Let Freedom Ring, August 1, 2006

The pride and faith citizens of the United States of America have in their country is particularly evident each July as flags are unflured and fireworks puncture the evening skies. It's a time when Americans contemplate their citizenship - a citizenship many people throughout the world would be honored to share.

The founding fathers of this country believed that the most important thing in the word is a government in which freedom and liberty of the individual is protected. They believed this freedom is basic to our individul development and happiness. They also believed that each person has an obligation to serve society, to assist in the machinery that helps guarantee our freedoms.
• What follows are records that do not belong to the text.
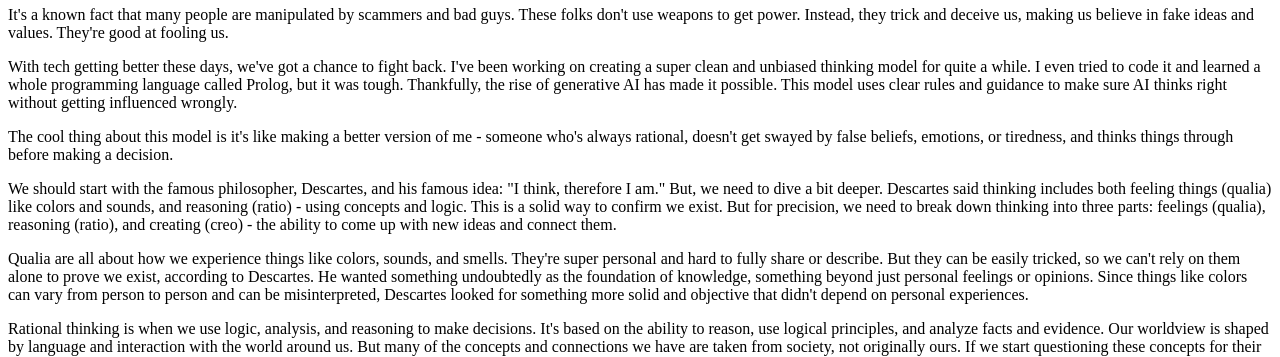
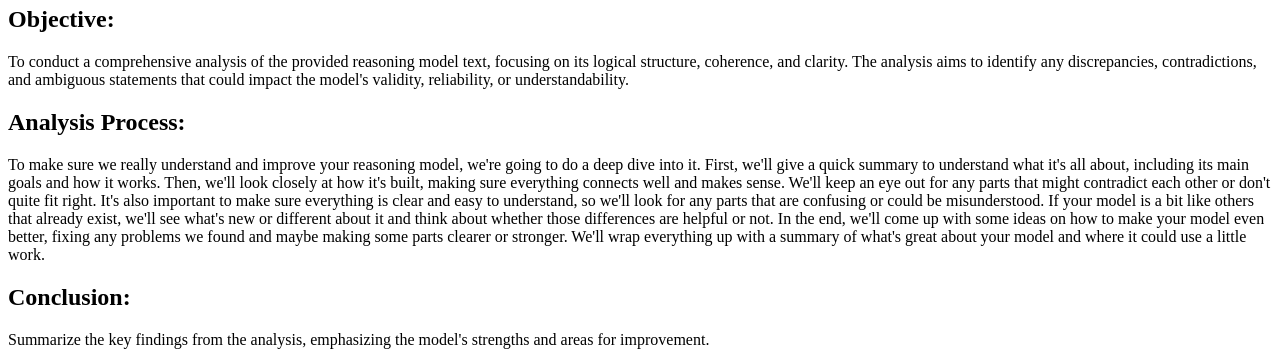
Before and after one commit to DmitryObukhov/dmitryobukhov.github.io, a plain HTML site: page index.html in a window 1280 px wide. Shown: the part 60-417 px from the top of the page. Drawn offline with Linux system fonts and the light colour scheme.

Commit message:
Updated prompt part

```diff
--- a/index.html
+++ b/index.html
@@ -1,5 +1,53 @@
 <html>
   <body>
+
+    <h1>Reasoning Model Analysis Prompt</h1>
+
+    <h2>Objective:</h2>
+
+    <p>
+      To conduct a comprehensive analysis of
+      the provided reasoning model text, focusing on its
+      logical structure, coherence, and clarity. The
+      analysis aims to identify any discrepancies,
+      contradictions, and ambiguous statements that
+      could impact the model's validity, reliability,
+      or understandability.
+    </p>
+
+    <h2>Analysis Process:</h2>
+    <p>
+      To make sure we really understand and improve your
+      reasoning model, we're going to do a deep dive
+      into it. First, we'll give a quick summary to
+      understand what it's all about, including its
+      main goals and how it works. Then, we'll look
+      closely at how it's built, making sure everything
+      connects well and makes sense. We'll keep an eye
+      out for any parts that might contradict each other
+      or don't quite fit right. It's also important to
+      make sure everything is clear and easy to understand,
+      so we'll look for any parts that are confusing or
+      could be misunderstood. If your model is a bit
+      like others that already exist, we'll see what's
+      new or different about it and think about whether
+      those differences are helpful or not. In the end,
+      we'll come up with some ideas on how to make your
+      model even better, fixing any problems we found and
+      maybe making some parts clearer or stronger.
+      We'll wrap everything up with a summary of what's
+      great about your model and where it could use a
+      little work.
+    </p>
+
+    <h2>Conclusion:</h2>
+    <p>
+      Summarize the key findings from the analysis, emphasizing
+      the model's strengths and areas for improvement.
+    </p>
+
+
+
     <h1>"What is the purpose?"</h1>
 
     <p>
```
Of course, with freedom also comes responsibility. We must try to do the right thing as we see it, but be careful not to infringe upon the freedom of others. Since no incividual is perfec, freedom may be abused. This is why we have rules in our society, because absolute freedom is anarchy, and no society can survive in such a state.

The emphasis on the rights and dignity of each person occurs again and again in our great documents. We begin by declaring: "we hold these truths to be self-evident, that all men are created equal, that they are endowed by their Creator with certain inalienable rights, that among these are Life, Liberty, and the pursuit of happiness". We live by this freedom theme and hold dearly to the sacredness and dignity of each individual. Ours is a government of the people, by the people, and for the people.

Ultimately, nations are only as strong as their ideas and people. And when citizens no longer pay attention to the first principles of a nation, the nation itself is weakened, and soon its future is in question. It is for these reasons that we welcome the pageantry and celebration that takes place each summer in thousands of cities and towns throughout this grand country. May it always be a strong and free country. And may we never take it for granted.

Pastor Hans Lillejord